= PROBLEM DESCRIPTION =
An exact copy of the listing is required, with its pictures removed.

= GIVEN DATA =

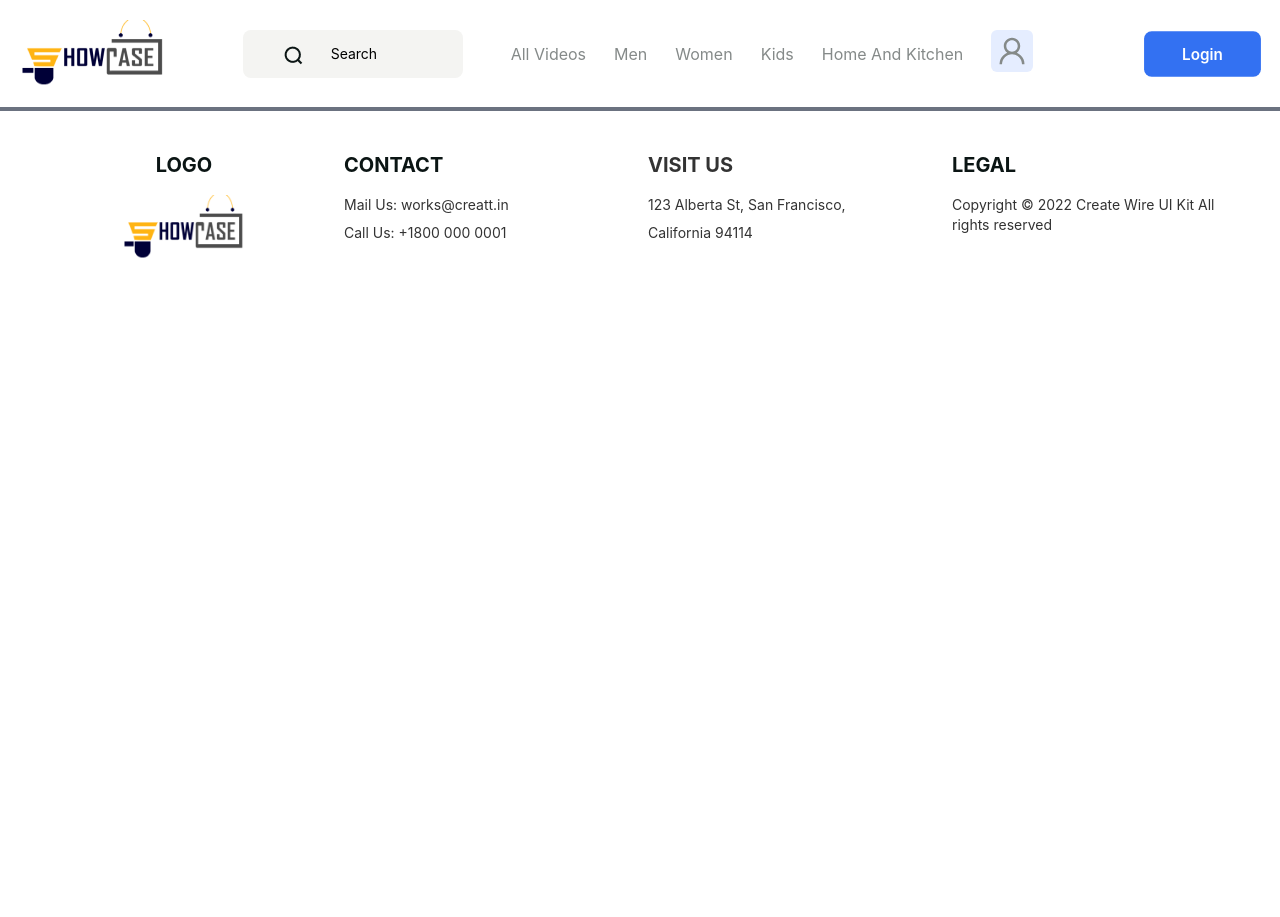
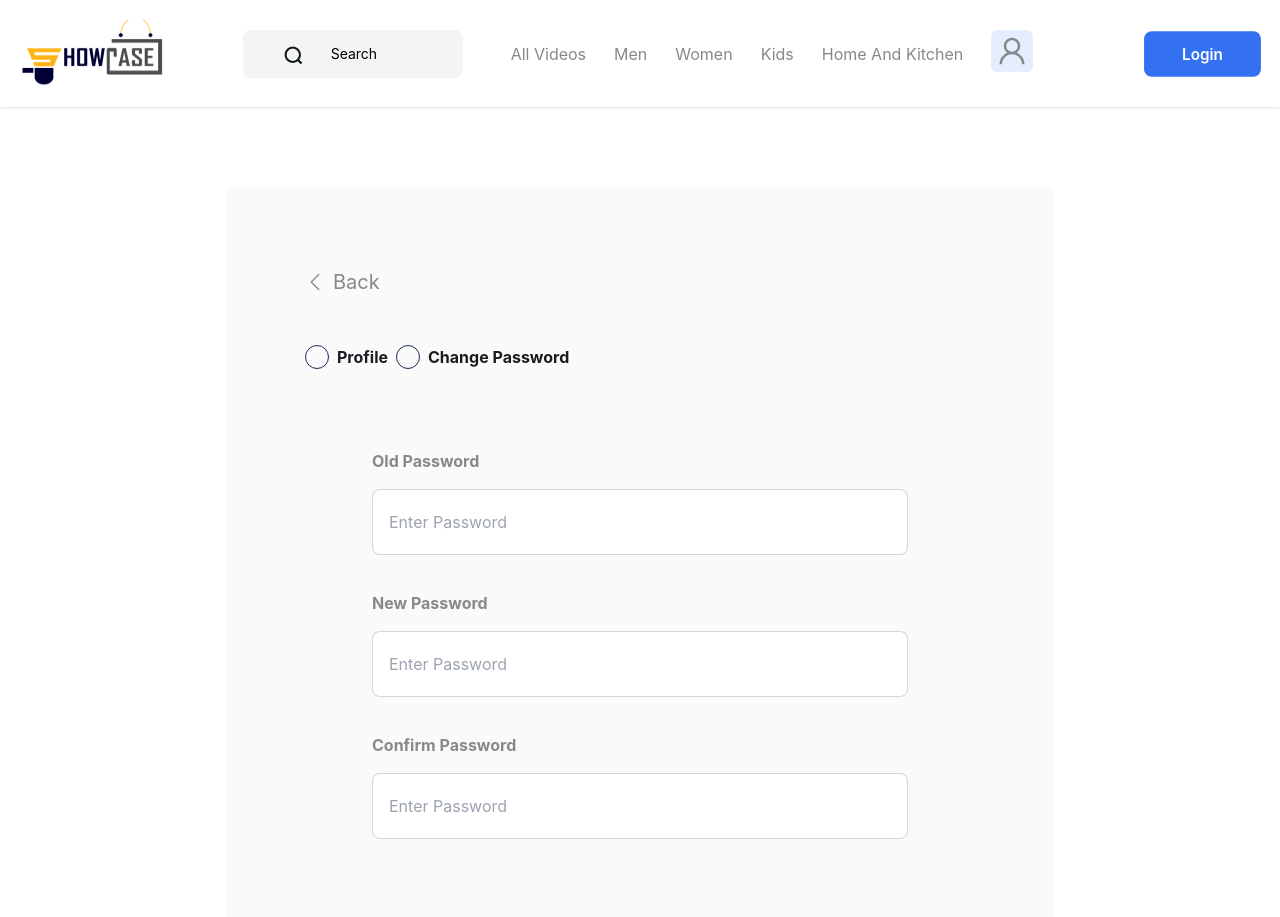
Before and after one commit to sukanya055/ShowCase-V-2, a React (Create React App) app: page /changePassword in a window 1280 px wide. Shown: the top 917 px of the page. Before the commit the page ends 800 px from the top, so only its background shows below. Built offline with nearby package versions, Linux system fonts and the light colour scheme.

Commit message:
password page complete

```diff
--- a/src/App.js
+++ b/src/App.js
@@ -1,7 +1,8 @@
 import { Route, Routes } from 'react-router-dom';
 import './App.css';
 import Home from './components/Home/Home';
-import NormalProfile from './components/Profile/NormalProfile';
+import NormalProfile from './components/Profile/NormalProfile/NormalProfile';
+import PasswordChange from './components/Profile/PasswordChange';
 import Footer from './components/share/Footer';
 import Navbar from './components/share/Navbar';
 
@@ -12,6 +13,7 @@ function App() {
       <Routes>
         <Route path='/' element={<Home />} />
         <Route path='/normalProfile' element={<NormalProfile />} />
+        <Route path='/changePassword' element={<PasswordChange />} />
 
       </Routes>
       <Footer />
--- a/src/components/Profile/NormalProfile.js
+++ b/src/components/Profile/NormalProfile/NormalProfile.js
@@ -1,7 +1,7 @@
 import React from 'react';
 import { BsChevronLeft } from 'react-icons/bs';
-import profileImg from '../../assets/images/profile.png'
-import styles from './NormalProfile.module.css'
+import profileImg from '../../../assets/images/profile.png'
+import styles from '.././NormalProfile.module.css'
 const NormalProfile = () => {
     return (
         <>
--- /dev/null
+++ b/src/components/Profile/PasswordChange.js
@@ -0,0 +1,71 @@
+import React from 'react';
+import { BsChevronLeft } from 'react-icons/bs';
+const PasswordChange = () => {
+    return (
+        <div>
+            <>
+                <div className='my-20'>
+                    <div
+                        className={`w-full lg:w-[830px]  mx-auto bg-[#FAFAFA] px-4 md:px-16 lg:px-20 py-20 rounded-lg`}
+                    >
+                        <button
+                            className='flex gap-2 items-center text-[#858A89] text-[15px] md:text-[20px] '
+                        ><BsChevronLeft /> Back</button>
+                        <div className='flex items-center gap-2 mt-12'>
+                            <div className='flex items-center gap-2'>
+                                <input type="radio" name="radio-2" className="radio radio-primary" />
+                                <label className='text-[#1B1C21] text-[14px] md:text-[16px] font-bold' htmlFor="">Profile</label>
+                            </div>
+                            <div className='flex items-center gap-2'>
+                                <input type="radio" name="radio-2" className="radio radio-primary" />
+                                <label className='text-[#1B1C21] text-[14px] md:text-[16px] font-bold' htmlFor="">Change Password</label>
+                            </div>
+                        </div>
+                        <div>
+                            <form className='w-full lg:w-[80%] mx-auto mt-20'>
+                                <div className='w-full mb-9'>
+                                    <label
+                                        className='block text-[#858A89] font-bold mb-4 text-[14px] md:text-[16px]'
+                                        htmlFor="">Old Password</label>
+                                    <input
+                                        type="text"
+                                        placeholder="Enter Password"
+                                        className="input input-bordered w-full py-5 md:py-8"
+                                    />
+                                </div>
+                                <div className='w-full mb-9'>
+                                    <label
+                                        className='block text-[#858A89] font-bold mb-4 text-[14px] md:text-[16px]'
+                                        htmlFor="">New Password</label>
+                                    <input
+                                        type="text"
+                                        placeholder="Enter Password"
+                                        className="input input-bordered w-full py-5 md:py-8"
+                                    />
+                                </div>
+                                <div className='w-full mb-[80px]'>
+                                    <label
+                                        className='block text-[#858A89] font-bold mb-4 text-[14px] md:text-[16px]'
+                                        htmlFor="">Confirm Password</label>
+                                    <input
+                                        type="text"
+                                        placeholder="Enter Password"
+                                        className="input input-bordered w-full py-5 md:py-8"
+                                    />
+                                </div>
+
+                                <div className='flex justify-center mt-10'>
+                                    <button
+                                        className='bg-[#3371F2] text-white px-8  md:px-40 py-3 rounded-xl text-[14px] md:text-[16px]'
+                                        type='submit' >Save</button>
+                                </div>
+                            </form>
+                        </div>
+                    </div>
+                </div>
+            </>
+        </div>
+    );
+};
+
+export default PasswordChange;
```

= ANSWER =
Before and after one commit to sukanya055/ShowCase-V-2, a React (Create React App) app: page /changePassword in a window 1280 px wide. Shown: the top 917 px of the page. Before the commit the page ends 800 px from the top, so only its background shows below. Built offline with nearby package versions, Linux system fonts and the light colour scheme.

Commit message:
password page complete

```diff
--- a/src/App.js
+++ b/src/App.js
@@ -1,7 +1,8 @@
 import { Route, Routes } from 'react-router-dom';
 import './App.css';
 import Home from './components/Home/Home';
-import NormalProfile from './components/Profile/NormalProfile';
+import NormalProfile from './components/Profile/NormalProfile/NormalProfile';
+import PasswordChange from './components/Profile/PasswordChange';
 import Footer from './components/share/Footer';
 import Navbar from './components/share/Navbar';
 
@@ -12,6 +13,7 @@ function App() {
       <Routes>
         <Route path='/' element={<Home />} />
         <Route path='/normalProfile' element={<NormalProfile />} />
+        <Route path='/changePassword' element={<PasswordChange />} />
 
       </Routes>
       <Footer />
--- a/src/components/Profile/NormalProfile.js
+++ b/src/components/Profile/NormalProfile/NormalProfile.js
@@ -1,7 +1,7 @@
 import React from 'react';
 import { BsChevronLeft } from 'react-icons/bs';
-import profileImg from '../../assets/images/profile.png'
-import styles from './NormalProfile.module.css'
+import profileImg from '../../../assets/images/profile.png'
+import styles from '.././NormalProfile.module.css'
 const NormalProfile = () => {
     return (
         <>
--- /dev/null
+++ b/src/components/Profile/PasswordChange.js
@@ -0,0 +1,71 @@
+import React from 'react';
+import { BsChevronLeft } from 'react-icons/bs';
+const PasswordChange = () => {
+    return (
+        <div>
+            <>
+                <div className='my-20'>
+                    <div
+                        className={`w-full lg:w-[830px]  mx-auto bg-[#FAFAFA] px-4 md:px-16 lg:px-20 py-20 rounded-lg`}
+                    >
+                        <button
+                            className='flex gap-2 items-center text-[#858A89] text-[15px] md:text-[20px] '
+                        ><BsChevronLeft /> Back</button>
+                        <div className='flex items-center gap-2 mt-12'>
+                            <div className='flex items-center gap-2'>
+                                <input type="radio" name="radio-2" className="radio radio-primary" />
+                                <label className='text-[#1B1C21] text-[14px] md:text-[16px] font-bold' htmlFor="">Profile</label>
+                            </div>
+                            <div className='flex items-center gap-2'>
+                                <input type="radio" name="radio-2" className="radio radio-primary" />
+                                <label className='text-[#1B1C21] text-[14px] md:text-[16px] font-bold' htmlFor="">Change Password</label>
+                            </div>
+                        </div>
+                        <div>
+                            <form className='w-full lg:w-[80%] mx-auto mt-20'>
+                                <div className='w-full mb-9'>
+                                    <label
+                                        className='block text-[#858A89] font-bold mb-4 text-[14px] md:text-[16px]'
+                                        htmlFor="">Old Password</label>
+                                    <input
+                                        type="text"
+                                        placeholder="Enter Password"
+                                        className="input input-bordered w-full py-5 md:py-8"
+                                    />
+                                </div>
+                                <div className='w-full mb-9'>
+                                    <label
+                                        className='block text-[#858A89] font-bold mb-4 text-[14px] md:text-[16px]'
+                                        htmlFor="">New Password</label>
+                                    <input
+                                        type="text"
+                                        placeholder="Enter Password"
+                                        className="input input-bordered w-full py-5 md:py-8"
+                                    />
+                                </div>
+                                <div className='w-full mb-[80px]'>
+                                    <label
+                                        className='block text-[#858A89] font-bold mb-4 text-[14px] md:text-[16px]'
+                                        htmlFor="">Confirm Password</label>
+                                    <input
+                                        type="text"
+                                        placeholder="Enter Password"
+                                        className="input input-bordered w-full py-5 md:py-8"
+                                    />
+                                </div>
+
+                                <div className='flex justify-center mt-10'>
+                                    <button
+                                        className='bg-[#3371F2] text-white px-8  md:px-40 py-3 rounded-xl text-[14px] md:text-[16px]'
+                                        type='submit' >Save</button>
+                                </div>
+                            </form>
+                        </div>
+                    </div>
+                </div>
+            </>
+        </div>
+    );
+};
+
+export default PasswordChange;
```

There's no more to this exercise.